Let’s check in on community-focused startups
Over the past few years, community has been a buzzword for tech startups looking to sell a product or service based on their definition of a useful network. The pandemic stress-tested these business models, with some companies seeing that consumers weren’t willing to pay fees in exchange for advice they could find on Twitter, while others realized that focusing on a target user was more important than finding the biggest total addressable market possible.
It’s part of the reason I had so much fun interviewing founders from Clubhouse and Chief last week at TechCrunch Disrupt. I spoke to the founders of these companies to understand how they’ve evolved to deal with a bewildering new normal, and while a social audio app and a private membership community for women in leadership are quite different in strategy, they shared the same vibe: Less is more.
Clubhouse’s product-market fit

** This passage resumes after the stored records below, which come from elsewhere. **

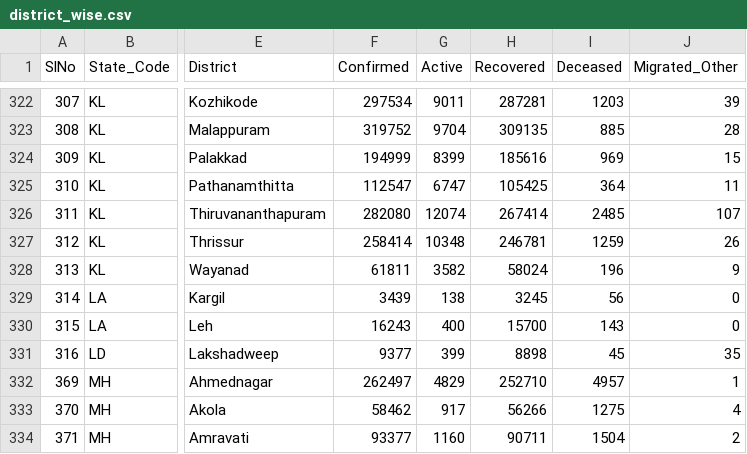
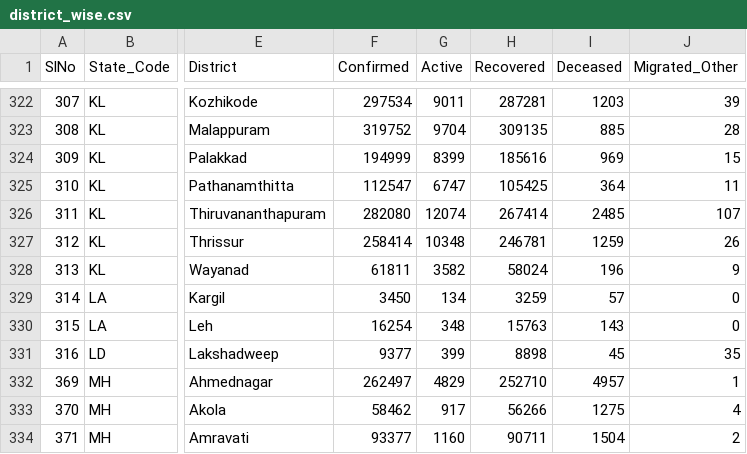
Before and after one commit to covid19india/api, a CSV file: csv/latest/district_wise.csv, drawn as a sheet; only a part is shown, gaps mark what is left out; the diff names each change by its address in the sheet, - before the commit and + after, or states it on an @@ line.

```diff
--- a/csv/latest/district_wise.csv
+++ b/csv/latest/district_wise.csv
-F329 (Confirmed): 3439
+F329 (Confirmed): 3450
-G329 (Active): 138
+G329 (Active): 134
-H329 (Recovered): 3245
+H329 (Recovered): 3259
-I329 (Deceased): 56
+I329 (Deceased): 57
-F330 (Confirmed): 16243
+F330 (Confirmed): 16254
-G330 (Active): 400
+G330 (Active): 348
-H330 (Recovered): 15700
+H330 (Recovered): 15763
```
Also changed, not shown: csv/latest/case_time_series.csv, csv/latest/state_wise_daily.csv, 24 other files.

Paul Davison, Clubhouse co-founder and CEO, was fast to address what others described as Clubhouse’s fall from grace. He said that the app’s early hype saw it grow 10x in users month over month, a boom that broke a lot of the underlying infrastructure of the app. For months, he said, people had a bad experience on the app because of tech issues and the inability to find a room that matched their interests.